### Required work:
Start to finish, retype the entries exactly while omitting the pictures.

### Input records:
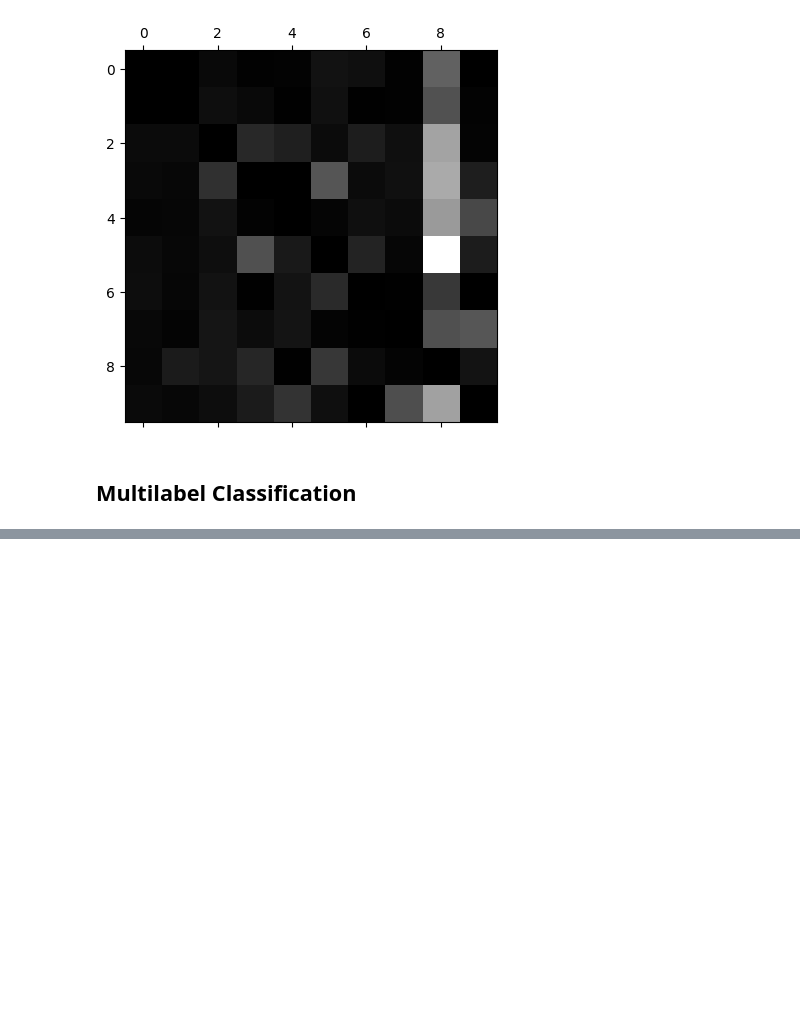
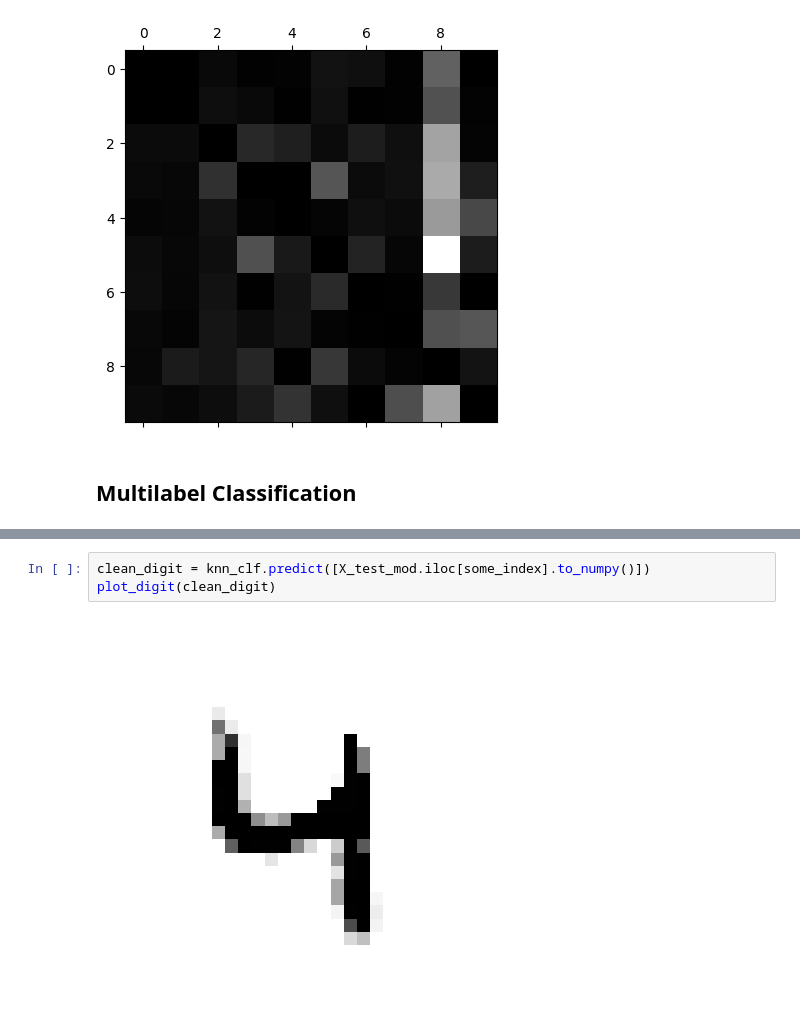
Before and after one commit to Luis098765/ml-with-aurelien-geron, a Jupyter notebook: project/notebooks/ch03/Chapter_3_Classification.ipynb, the cells around one changed output, grey strips where cells are left out. Cells and saved outputs as stored; diff of their text form; blank space fills up the shorter version.

```diff
--- a/project/notebooks/ch03/Chapter_3_Classification.ipynb
+++ b/project/notebooks/ch03/Chapter_3_Classification.ipynb
@@ -272,0 +326,5 @@ plt.show()
+# %%
+clean_digit = knn_clf.predict([X_test_mod.iloc[some_index].to_numpy()])
+plot_digit(clean_digit)
+# %% [output]
+[figure, added]
```
Also changed, not shown: parts of 10 cells of this notebook.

### Exercise response:
Before and after one commit to Luis098765/ml-with-aurelien-geron, a Jupyter notebook: project/notebooks/ch03/Chapter_3_Classification.ipynb, the cells around one changed output, grey strips where cells are left out. Cells and saved outputs as stored; diff of their text form; blank space fills up the shorter version.

```diff
--- a/project/notebooks/ch03/Chapter_3_Classification.ipynb
+++ b/project/notebooks/ch03/Chapter_3_Classification.ipynb
@@ -272,0 +326,5 @@ plt.show()
+# %%
+clean_digit = knn_clf.predict([X_test_mod.iloc[some_index].to_numpy()])
+plot_digit(clean_digit)
+# %% [output]
+[figure, added]
```
Also changed, not shown: parts of 10 cells of this notebook.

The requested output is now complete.